Listening Session Underscores Need for Legislative Action to Protect Pennsylvania’s Health Care Workers
May 16, 2019
Pennsylvania’s hospitals are open 24/7/365 to treat everyone, regardless of their background, health status, or ability to pay. Hospital staff work tirelessly to provide excellent care to patients; and tragically, sometimes sacrifice their own wellbeing or safety in the process.
While health care workers comprise only 13 percent of the United States workforce, 60 percent of workplace assaults occur in health care settings. The National Institute for Occupational Safety and Health identified a 72 percent increase in the rate of workplace violence injuries within its Occupational Health Safety Network-participating hospitals. The data is compelling and unsettling, given that health care workers take care of people at their most vulnerable time, and work to keep them safe.

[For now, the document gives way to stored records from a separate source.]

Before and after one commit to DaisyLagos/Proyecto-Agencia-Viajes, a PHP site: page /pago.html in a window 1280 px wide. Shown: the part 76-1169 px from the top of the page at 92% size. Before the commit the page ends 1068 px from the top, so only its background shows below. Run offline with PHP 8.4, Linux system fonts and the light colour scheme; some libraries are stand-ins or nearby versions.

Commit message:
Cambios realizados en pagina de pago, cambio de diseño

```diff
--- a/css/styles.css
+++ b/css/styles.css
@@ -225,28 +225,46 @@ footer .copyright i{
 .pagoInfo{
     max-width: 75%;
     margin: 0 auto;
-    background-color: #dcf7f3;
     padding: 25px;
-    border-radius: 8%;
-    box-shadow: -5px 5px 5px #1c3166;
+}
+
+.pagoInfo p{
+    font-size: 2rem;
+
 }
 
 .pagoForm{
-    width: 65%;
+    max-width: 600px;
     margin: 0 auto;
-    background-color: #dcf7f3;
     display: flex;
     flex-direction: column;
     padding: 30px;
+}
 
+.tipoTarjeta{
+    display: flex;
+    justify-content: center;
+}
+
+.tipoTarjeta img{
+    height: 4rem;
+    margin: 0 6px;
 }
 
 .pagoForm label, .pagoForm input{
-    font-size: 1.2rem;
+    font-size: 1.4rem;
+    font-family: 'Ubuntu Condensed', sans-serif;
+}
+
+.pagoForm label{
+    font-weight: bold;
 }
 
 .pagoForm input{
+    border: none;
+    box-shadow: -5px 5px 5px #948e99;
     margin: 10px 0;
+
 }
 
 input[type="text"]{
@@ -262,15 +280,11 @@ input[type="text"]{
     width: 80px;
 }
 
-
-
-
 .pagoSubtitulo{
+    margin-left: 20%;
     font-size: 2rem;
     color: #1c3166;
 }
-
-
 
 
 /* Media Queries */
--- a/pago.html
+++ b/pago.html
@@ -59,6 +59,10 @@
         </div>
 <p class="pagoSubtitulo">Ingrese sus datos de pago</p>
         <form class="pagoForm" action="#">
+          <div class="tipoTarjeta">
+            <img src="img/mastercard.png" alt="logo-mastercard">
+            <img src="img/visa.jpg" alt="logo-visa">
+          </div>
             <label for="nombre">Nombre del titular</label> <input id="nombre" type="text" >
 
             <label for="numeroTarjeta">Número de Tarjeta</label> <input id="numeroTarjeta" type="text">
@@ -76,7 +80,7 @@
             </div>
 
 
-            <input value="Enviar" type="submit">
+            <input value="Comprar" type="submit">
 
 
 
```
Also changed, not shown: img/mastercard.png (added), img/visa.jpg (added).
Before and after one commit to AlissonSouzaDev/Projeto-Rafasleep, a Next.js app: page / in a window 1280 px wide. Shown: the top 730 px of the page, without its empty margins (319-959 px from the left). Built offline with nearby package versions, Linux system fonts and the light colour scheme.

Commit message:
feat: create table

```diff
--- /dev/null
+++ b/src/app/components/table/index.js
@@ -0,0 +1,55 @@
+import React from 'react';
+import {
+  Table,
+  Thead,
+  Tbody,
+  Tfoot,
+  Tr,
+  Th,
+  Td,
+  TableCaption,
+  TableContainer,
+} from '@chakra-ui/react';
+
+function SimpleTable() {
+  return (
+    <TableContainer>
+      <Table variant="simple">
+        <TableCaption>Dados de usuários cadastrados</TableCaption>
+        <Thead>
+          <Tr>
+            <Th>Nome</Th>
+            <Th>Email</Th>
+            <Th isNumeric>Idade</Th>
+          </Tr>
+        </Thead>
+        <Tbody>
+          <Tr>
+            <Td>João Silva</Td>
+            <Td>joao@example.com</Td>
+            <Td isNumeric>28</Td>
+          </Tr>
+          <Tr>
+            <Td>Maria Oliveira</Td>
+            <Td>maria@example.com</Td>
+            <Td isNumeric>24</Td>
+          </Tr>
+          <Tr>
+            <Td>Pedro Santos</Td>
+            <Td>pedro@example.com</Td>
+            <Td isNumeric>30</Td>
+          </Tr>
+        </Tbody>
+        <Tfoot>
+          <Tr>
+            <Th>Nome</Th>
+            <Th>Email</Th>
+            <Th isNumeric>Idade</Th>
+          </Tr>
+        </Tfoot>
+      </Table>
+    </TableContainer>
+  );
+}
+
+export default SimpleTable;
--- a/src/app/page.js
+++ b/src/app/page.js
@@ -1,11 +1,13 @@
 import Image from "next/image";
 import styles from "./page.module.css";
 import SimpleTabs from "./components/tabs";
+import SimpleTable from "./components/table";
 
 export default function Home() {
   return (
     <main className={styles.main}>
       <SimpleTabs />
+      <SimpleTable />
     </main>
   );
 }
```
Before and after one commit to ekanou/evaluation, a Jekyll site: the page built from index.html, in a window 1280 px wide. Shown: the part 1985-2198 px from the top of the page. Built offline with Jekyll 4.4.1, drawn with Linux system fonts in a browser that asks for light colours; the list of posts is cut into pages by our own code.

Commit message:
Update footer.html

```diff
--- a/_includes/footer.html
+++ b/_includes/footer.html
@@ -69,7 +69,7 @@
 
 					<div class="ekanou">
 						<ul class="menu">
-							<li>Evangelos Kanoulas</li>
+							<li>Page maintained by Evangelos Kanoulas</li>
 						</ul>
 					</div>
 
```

Local lawmakers recently had an opportunity to hear firsthand from hospital staff and leadership at Lankenau Medical Center, a part of Main Line Health, about ways they can improve workplace safety for health care staff throughout the commonwealth. Staff have identified a recent uptick in the instances of violence against health care workers, triggered by increases in stress, pain, anger, behavioral health issues, and substance use as major contributing factors.
“At Main Line Health, safety is our chief priority—and that equally encompasses the safety of our patients, visitors, and staff,” said Jack Lynch, FACHE, President and CEO, Main Line Health.
“We were honored to have led the charge in last week’s forum with The Hospital and Healthsystem Association of Pennsylvania (HAP). I am incredibly proud of our staff members who so bravely shared their personal experiences from either witnessing or being the victim of violent acts against health care workers, and for expressing so eloquently the benefits of the proposed bills. Main Line Health’s experience aligns with that of hospitals across the state and the nation, and we are grateful to partner with HAP to bring together our regional lawmakers in this important conversation.”
During the forum, several Main Line Health employees shared their first-hand experiences of physical and verbal abuse by patients and their families or visitors. And Main Line Health executives shared examples of how they are working to assess and improve their own safety for all their employees.
“Nurses’ primary instincts are to advocate, care for, and comfort their patients,” said Barbara Wadsworth, DNP, RN, Chief Nursing Officer, Main Line Health.
“Sadly, and with greater frequency, health care workers across the nation find themselves needing to protect themselves from those they are trying to help. At Main Line Health, we encourage transparency around this important issue so that we can work with our public safety partners to address and improve our care environment. I want to express my deepest thanks to the staff who shared their stories with our local legislators and for helping to raise awareness and reinforce the importance of these bills so that we can work to minimize these safety issues health care workers are faced with every day.”
Two lawmakers spoke about their plans to address these issues and improve the safety of health care workers. Senator Judy Ward (R–Blair) outlined Senate Bill 351, her plan to raise the penalty for assaulting a health care worker while performing a job duty from a misdemeanor to a felony. Representative Pam Snyder (D–Greene) then shared how House Bill 39 would remove the requirement in Pennsylvania law that hospitals include health care staff’s last name on their identification badges.
During the forum, several lawmakers in attendance expressed their support of Senate Bill 351 and House Bill 36, both of which remain in the Judiciary and Health Committees respectively, and indicated that they will sign on as co-sponsors. In attendance were Senators Tom Killion (R–Chester, Delaware) and Daylin Leach (D–Delaware, Montgomery), and Representatives Mary Jo Daley (D–Montgomery) and Steven Malagari (D–Montgomery). Staff members for Senator Katie Muth (D–Berks, Chester, Montgomery) and Representatives Stephen Kinsey (D–Philadelphia), Brian Kirkland (D–Delaware), Danielle Otten (D–Chester), and Christopher Quinn (R–Delaware) also were in attendance.
“Pennsylvania’s health care workers are committed to caring for and protecting their patients, and we must do the same for them,” said Andy Carter, president and CEO of HAP.
“These common sense bills would improve health care staff privacy, prevent dangerous incidents, and align Pennsylvania law with workplace best practices. HAP and Pennsylvania’s hospital community urge the General Assembly to send these bills to the Governor for his signature right away.”